Because of the shift of location and at least some period of time involved in the transition between verses 6 and 7, it may be important to introduce verse 7 by “Then the sailors said” or “Later, after Jonah had joined them on deck, the sailors said.”

Let’s draw lots. Every culture has its own method of determining who is to be held responsible in a situation such as this; for example, tossing a coin (Winding Quest “let’s toss up”), or drawing straws from a bundle. Jonah’s name was drawn implies a situation where names were written on pieces of wood.

The techniques of divination differ very widely, and therefore expressions related to such methods may be quite diverse; for example, “throw the stones,” “drop the pieces of wood,” or “scatter the feathers.” In some instances the appropriate expression would be “Let us consult the spirits” or “Let us ask the gods.”

In any event, it was believed (compare Prov 16.33) that God, or the gods, would be able to control the “luck of the draw” in such a way as to indicate who is to blame. This represents a somewhat uncommon way of saying in Hebrew “on whose account,” by using a shortened form of the relative particle. The superstitious outlook of the sailors is implied by New English Bible‘s reference to “this bad luck.”

Who is to blame may be rendered in some languages as a causative, for example, “who has caused us to be in such danger” or “who has caused us to almost die.”
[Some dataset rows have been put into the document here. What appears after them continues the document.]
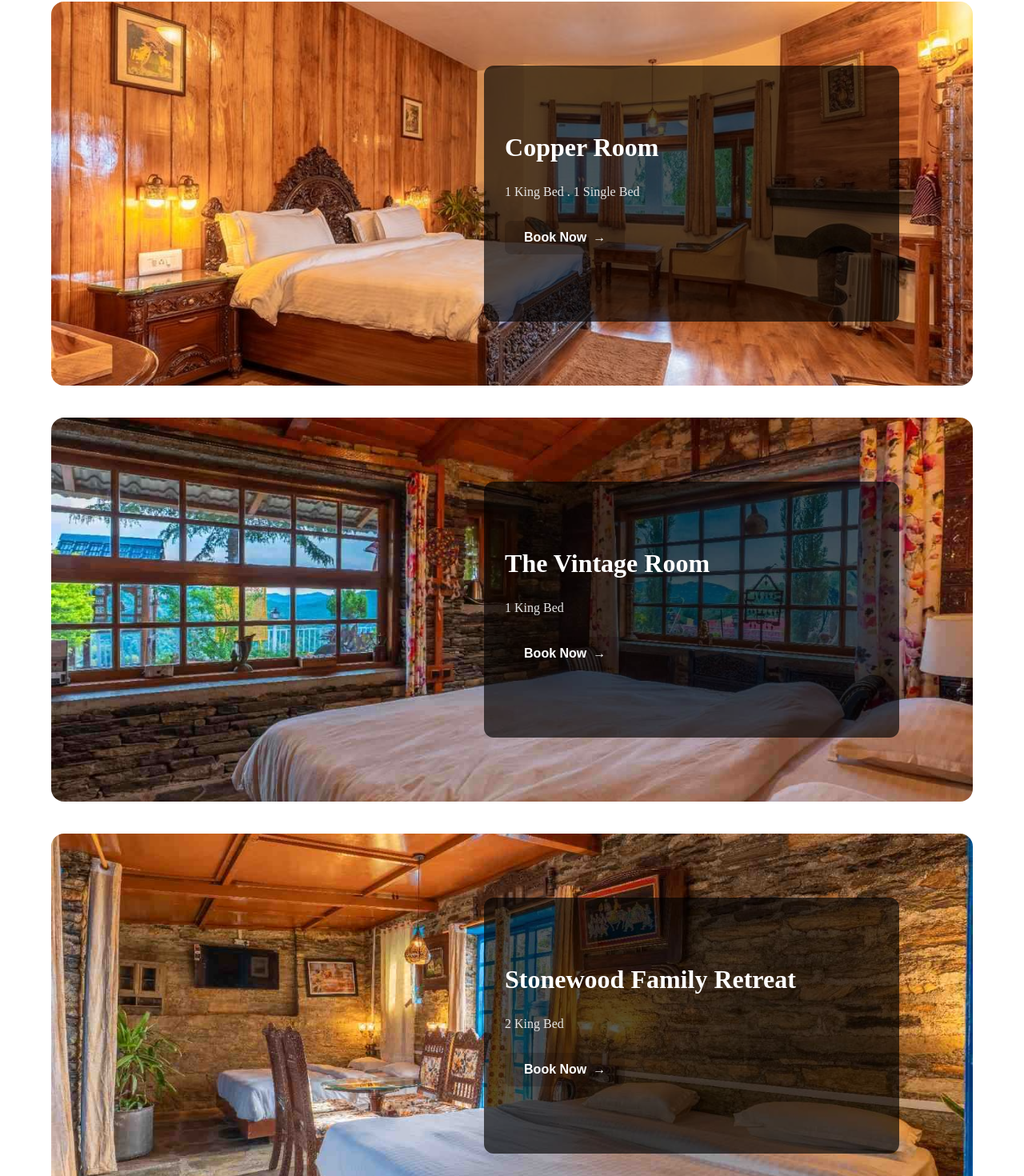
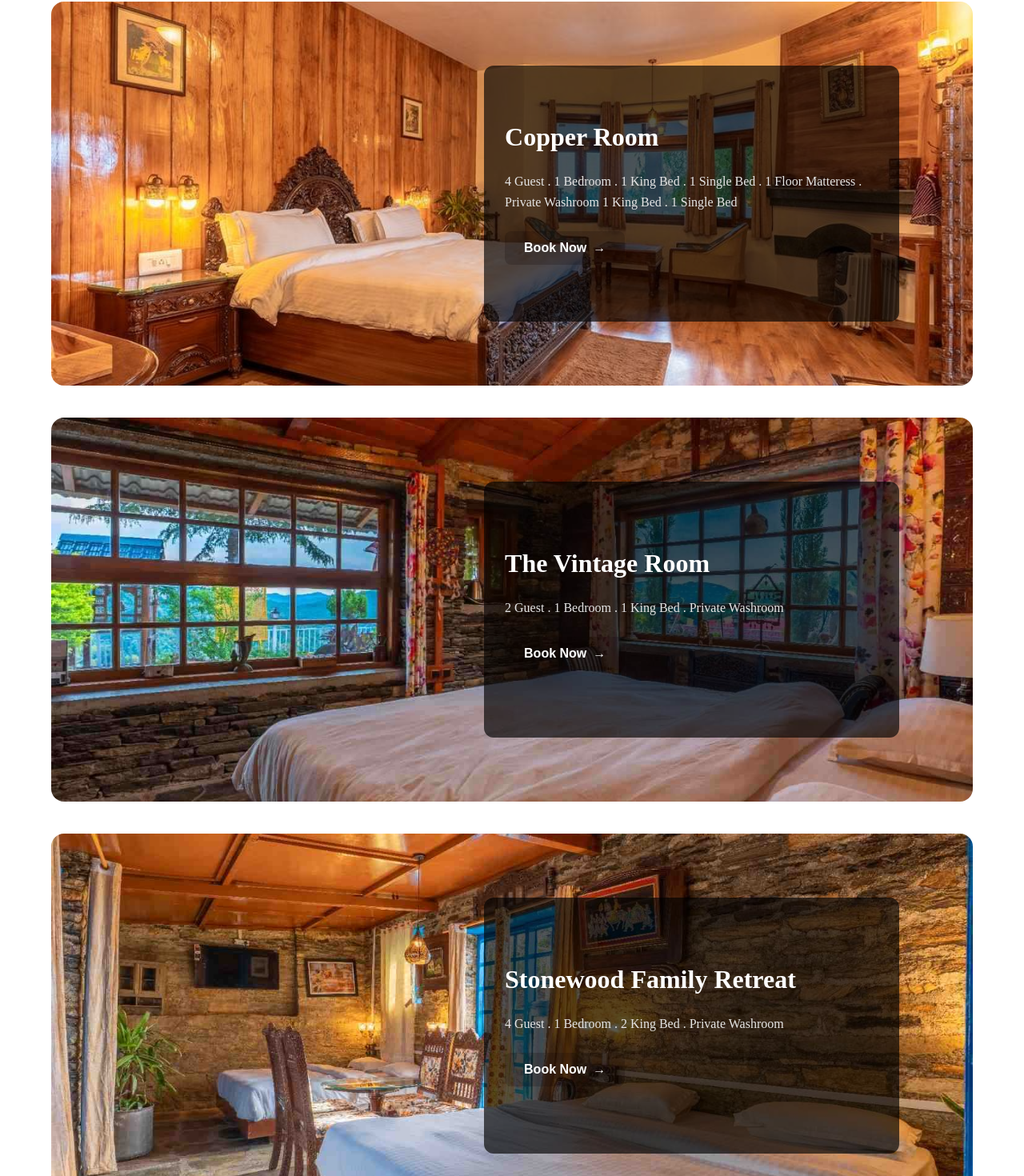
Before and after one commit to Canisam/theStoneHeritage, a React (Vite) app: page /Stay in a window 1280 px wide. Shown: the part 638-2108 px from the top of the page at 80% size. Built offline with nearby package versions, Linux system fonts and the light colour scheme.

Commit message:
stay rooms descriptions

```diff
--- a/src/component/Stay.jsx
+++ b/src/component/Stay.jsx
@@ -50,7 +50,7 @@ const Stay = () => {
       // price: 2567.01,
       heading: "Copper Room",
       description:
-        "1 King Bed . 1 Single Bed",
+        "4 Guest . 1 Bedroom . 1 King Bed . 1 Single Bed . 1 Floor Matteress . Private Washroom 1 King Bed . 1 Single Bed",
       roomUrl: "/Rooms/2",
       // imageSliderUrls: [forestImg, mountainImg, mudImg],
     },
@@ -60,7 +60,7 @@ const Stay = () => {
       // price: 3800,
       heading: "The Vintage Room",
       description:
-        "1 King Bed",
+        "2 Guest . 1 Bedroom . 1 King Bed  . Private Washroom",
       roomUrl: "/Rooms/3",
       // imageSliderUrls: [forestImg, mountainImg, mudImg],
     },
@@ -70,7 +70,7 @@ const Stay = () => {
       // price: 3800,
       heading: "Stonewood Family Retreat",
       description:
-        "2 King Bed",
+        "4 Guest . 1 Bedroom . 2 King Bed .  Private Washroom",
       roomUrl: "/Rooms/4",
       // imageSliderUrls: [forestImg, mountainImg, mudImg],
     },
```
The verb did in the clause They did so is a typical substitute verb; that is to say, it substitutes for a verb expression such as draw lots. In other languages, however, it may be necessary to repeat the verb; for example, “they consulted the gods.”

In place of Jonah’s name was drawn, a more typical expression may be “the stick pointed to Jonah,” or “the stone was Jonah’s” (referring to techniques of divination), or “Jonah was named,” or possibly “they learned that it was Jonah.”

Quoted with permission from Clark, David J. et al. A Handbook on the Book of Jonah. (UBS Helps for Translators). New York: UBS, 1978, 1982, 1993. For this and other handbooks for translators see here .